**WHAT NEEDS TO BE DONE:** Wherever the string "Docs" appears in the entries below, return the line that holds it.

──────────────────────────────

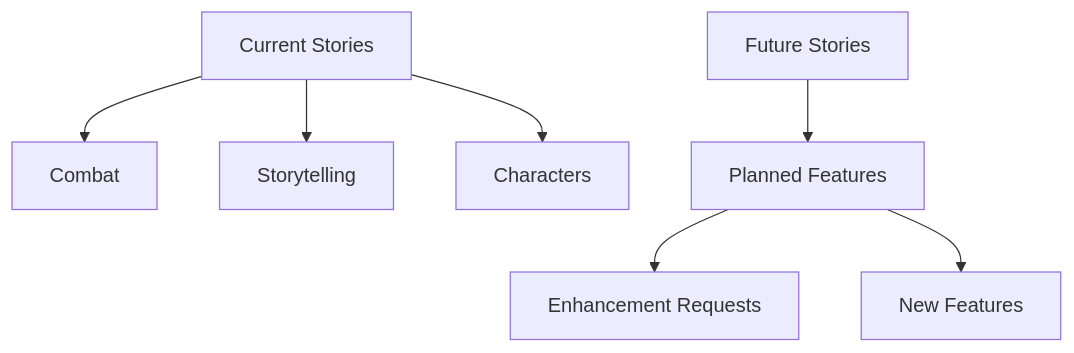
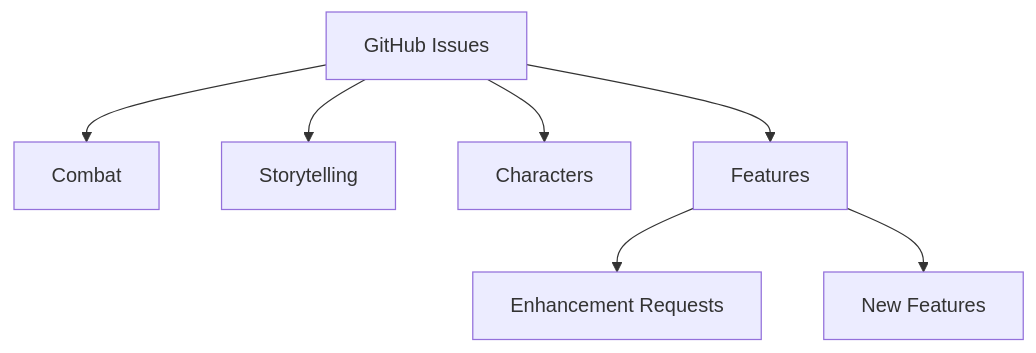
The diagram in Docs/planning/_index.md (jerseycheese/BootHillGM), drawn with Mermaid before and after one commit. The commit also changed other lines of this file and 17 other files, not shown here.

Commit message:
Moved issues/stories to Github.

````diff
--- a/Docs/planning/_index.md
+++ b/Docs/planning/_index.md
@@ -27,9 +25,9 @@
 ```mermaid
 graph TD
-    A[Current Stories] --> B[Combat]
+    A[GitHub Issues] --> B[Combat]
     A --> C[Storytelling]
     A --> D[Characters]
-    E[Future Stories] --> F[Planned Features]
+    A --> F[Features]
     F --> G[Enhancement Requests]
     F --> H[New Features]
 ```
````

──────────────────────────────

**REPLY TO THE TASK:**
The diagram in Docs/planning/_index.md (jerseycheese/BootHillGM), drawn with Mermaid before and after one commit. The commit also changed other lines of this file and 17 other files, not shown here.
--- a/Docs/planning/_index.md
+++ b/Docs/planning/_index.md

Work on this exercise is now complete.